(Data for review)
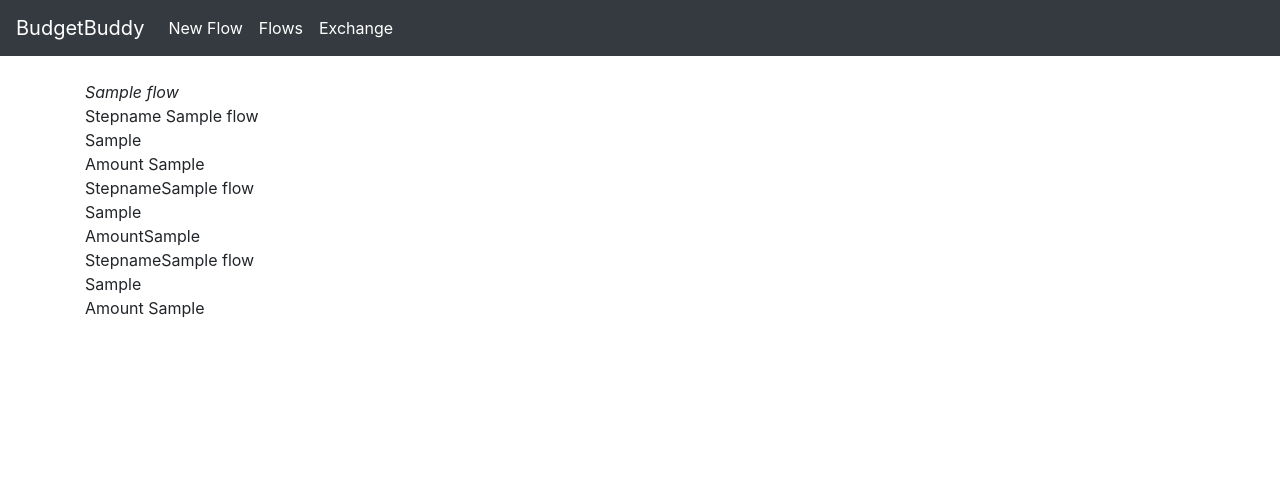
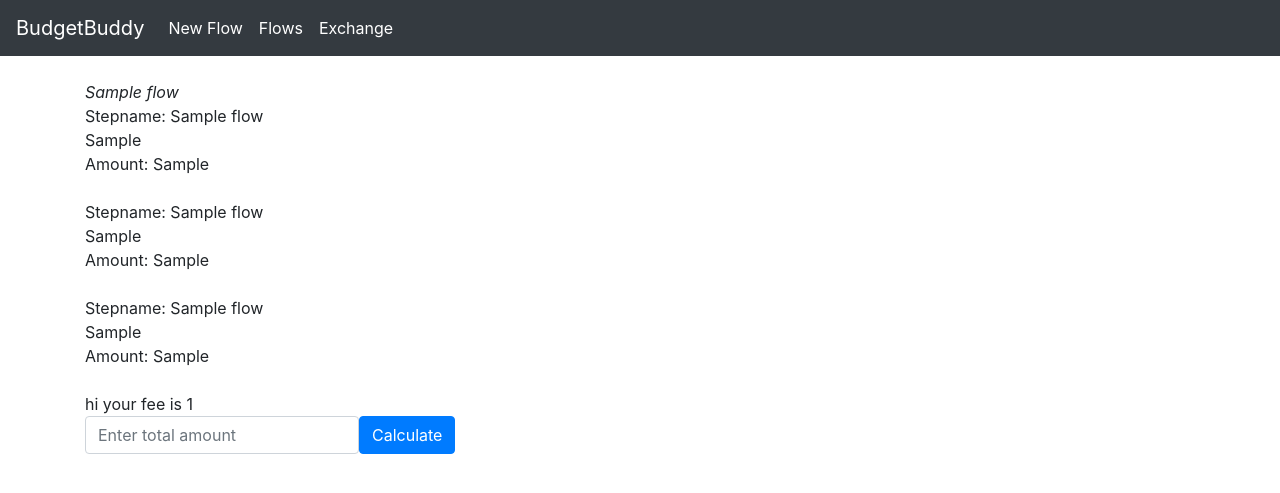
Before and after one commit to angelika-mamchych/BudgetBuddy, a Flask app: template templates/flow_item.html in a window 1280 px wide. Shown: the top 493 px of the page. Run offline with Flask 2, Linux system fonts and the light colour scheme; the template is opened without the code that fills it: most values are stand-ins (such as "Sample title", 1, 10 or a date in 2020); some libraries are stand-ins or nearby versions.

Commit message:
total fee calculation
- [x] Create total amount field
- [x] calculate button
- [x] add new route

```diff
--- a/app.py
+++ b/app.py
@@ -25,7 +25,7 @@ def flow_form():
     return render_template("flow_form.html")
 
 
-@app.route("/flow_create", methods=['GET', 'POST'])
+@app.route("/flow_create", methods=['POST'])
 def flow_create():
     flowname = request.form['flowname'].strip()
     stepname1 = request.form['stepname1'].strip()
@@ -56,13 +56,39 @@ def flow_create():
     return redirect(url_for('flow_item', flow_id=cur.lastrowid))
 
 
-@app.route("/flows/<int:flow_id>")
+@app.route("/flows/<int:flow_id>", methods=['GET'])
 def flow_item(flow_id):
     # get from DB by flow_id
     cur = mysql.connection.cursor()
     cur.execute('SELECT * FROM results where id={}'.format(flow_id))
     flow = cur.fetchone()
     return render_template("flow_item.html", flow=flow)
+
+
+@app.route("/flows/<int:flow_id>", methods=['POST'])
+def flow_item_result(flow_id):
+    # get from DB by flow_id
+    cur = mysql.connection.cursor()
+    cur.execute('SELECT * FROM results where id={}'.format(flow_id))
+    flow = cur.fetchone()
+    total_amount = float(request.form['totalamount'].strip())
+    if flow['steptype1'] == 'percent':
+        step1_fee = total_amount * flow['amount1'] / 100
+        total_amount -= step1_fee
+    else:
+        total_amount = total_amount - flow['amount1']
+    if flow['steptype2'] == 'percent':
+        step2_fee = total_amount * flow['amount2'] / 100
+        total_amount -= step2_fee
+    else:
+        total_amount -= flow['amount2']
+    if flow['steptype3'] == 'percent':
+        step3_fee = total_amount * flow['amount3'] / 100
+        total_amount -= step3_fee
+    else:
+        total_amount -= flow['amount3']
+
+    return render_template("flow_item.html", flow=flow, total_left=round(total_amount, 2))
 
 
 @app.route("/flows")
--- a/templates/flow_form.html
+++ b/templates/flow_form.html
@@ -9,6 +9,7 @@
         <li style="color:red">{{error}}</li><!--пункт списку-->
     {% endfor %}
     </ul>
+
 <form method="post" action="/flow_create">
     <fieldset>
         <div class="form-row">
--- a/templates/flow_item.html
+++ b/templates/flow_item.html
@@ -3,14 +3,38 @@
 {% block body %}
 <br>
 <i>{{ flow.flowname }}</i>
-<div>Stepname {{ flow.stepname1 }}</div>
+<div>Stepname: {{ flow.stepname1 }}</div>
 <div>{{ flow.steptype1 }}</div>
-<div>Amount {{ flow.amount1 }}</div>
-<div>Stepname{{ flow.stepname2 }}</div>
+<div>Amount: {{ flow.amount1 }}</div>
+<br>
+<div>Stepname: {{ flow.stepname2 }}</div>
 <div>{{ flow.steptype2 }}</div>
-<div>Amount{{ flow.amount2 }}</div>
-<div>Stepname{{ flow.stepname3 }}</div>
+<div>Amount: {{ flow.amount2 }}</div>
+<br>
+<div>Stepname: {{ flow.stepname3 }}</div>
 <div>{{ flow.steptype3 }}</div>
-<div>Amount {{ flow.amount3 }}</div>
+<div>Amount: {{ flow.amount3 }}</div>
+<br>
+{% if total_left %}
+ hi your fee is {{ total_left }}
+{% endif %}
+<form class="form-inline" method="post" action="/flows/{{ flow.id }}">
+
+    <div class="form-row">
+        <!--<label for="totalamount" class="col-sm-2 col-form-label">Total</label>-->
+        <div class="col-sm-5">
+            <input
+                type="text"
+                class="form-control"
+                id="totalamount"
+                placeholder="Enter total amount"
+                value=""
+                name="totalamount"
+                required
+            >
+        </div>
+    </div>
+    <button type="submit" class="btn btn-primary mb-10">Calculate</button>
+</form>
 
 {% endblock %}
```
Lines whose indentation alone changed are shown as unchanged.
(End Data for review)
(Exercise):
Copy out every entry above word for word; omit the images.

(Answer box):
Before and after one commit to angelika-mamchych/BudgetBuddy, a Flask app: template templates/flow_item.html in a window 1280 px wide. Shown: the top 493 px of the page. Run offline with Flask 2, Linux system fonts and the light colour scheme; the template is opened without the code that fills it: most values are stand-ins (such as "Sample title", 1, 10 or a date in 2020); some libraries are stand-ins or nearby versions.

Commit message:
total fee calculation
- [x] Create total amount field
- [x] calculate button
- [x] add new route

```diff
--- a/app.py
+++ b/app.py
@@ -25,7 +25,7 @@ def flow_form():
     return render_template("flow_form.html")
 
 
-@app.route("/flow_create", methods=['GET', 'POST'])
+@app.route("/flow_create", methods=['POST'])
 def flow_create():
     flowname = request.form['flowname'].strip()
     stepname1 = request.form['stepname1'].strip()
@@ -56,13 +56,39 @@ def flow_create():
     return redirect(url_for('flow_item', flow_id=cur.lastrowid))
 
 
-@app.route("/flows/<int:flow_id>")
+@app.route("/flows/<int:flow_id>", methods=['GET'])
 def flow_item(flow_id):
     # get from DB by flow_id
     cur = mysql.connection.cursor()
     cur.execute('SELECT * FROM results where id={}'.format(flow_id))
     flow = cur.fetchone()
     return render_template("flow_item.html", flow=flow)
+
+
+@app.route("/flows/<int:flow_id>", methods=['POST'])
+def flow_item_result(flow_id):
+    # get from DB by flow_id
+    cur = mysql.connection.cursor()
+    cur.execute('SELECT * FROM results where id={}'.format(flow_id))
+    flow = cur.fetchone()
+    total_amount = float(request.form['totalamount'].strip())
+    if flow['steptype1'] == 'percent':
+        step1_fee = total_amount * flow['amount1'] / 100
+        total_amount -= step1_fee
+    else:
+        total_amount = total_amount - flow['amount1']
+    if flow['steptype2'] == 'percent':
+        step2_fee = total_amount * flow['amount2'] / 100
+        total_amount -= step2_fee
+    else:
+        total_amount -= flow['amount2']
+    if flow['steptype3'] == 'percent':
+        step3_fee = total_amount * flow['amount3'] / 100
+        total_amount -= step3_fee
+    else:
+        total_amount -= flow['amount3']
+
+    return render_template("flow_item.html", flow=flow, total_left=round(total_amount, 2))
 
 
 @app.route("/flows")
--- a/templates/flow_form.html
+++ b/templates/flow_form.html
@@ -9,6 +9,7 @@
         <li style="color:red">{{error}}</li><!--пункт списку-->
     {% endfor %}
     </ul>
+
 <form method="post" action="/flow_create">
     <fieldset>
         <div class="form-row">
--- a/templates/flow_item.html
+++ b/templates/flow_item.html
@@ -3,14 +3,38 @@
 {% block body %}
 <br>
 <i>{{ flow.flowname }}</i>
-<div>Stepname {{ flow.stepname1 }}</div>
+<div>Stepname: {{ flow.stepname1 }}</div>
 <div>{{ flow.steptype1 }}</div>
-<div>Amount {{ flow.amount1 }}</div>
-<div>Stepname{{ flow.stepname2 }}</div>
+<div>Amount: {{ flow.amount1 }}</div>
+<br>
+<div>Stepname: {{ flow.stepname2 }}</div>
 <div>{{ flow.steptype2 }}</div>
-<div>Amount{{ flow.amount2 }}</div>
-<div>Stepname{{ flow.stepname3 }}</div>
+<div>Amount: {{ flow.amount2 }}</div>
+<br>
+<div>Stepname: {{ flow.stepname3 }}</div>
 <div>{{ flow.steptype3 }}</div>
-<div>Amount {{ flow.amount3 }}</div>
+<div>Amount: {{ flow.amount3 }}</div>
+<br>
+{% if total_left %}
+ hi your fee is {{ total_left }}
+{% endif %}
+<form class="form-inline" method="post" action="/flows/{{ flow.id }}">
+
+    <div class="form-row">
+        <!--<label for="totalamount" class="col-sm-2 col-form-label">Total</label>-->
+        <div class="col-sm-5">
+            <input
+                type="text"
+                class="form-control"
+                id="totalamount"
+                placeholder="Enter total amount"
+                value=""
+                name="totalamount"
+                required
+            >
+        </div>
+    </div>
+    <button type="submit" class="btn btn-primary mb-10">Calculate</button>
+</form>
 
 {% endblock %}
```
Lines whose indentation alone changed are shown as unchanged.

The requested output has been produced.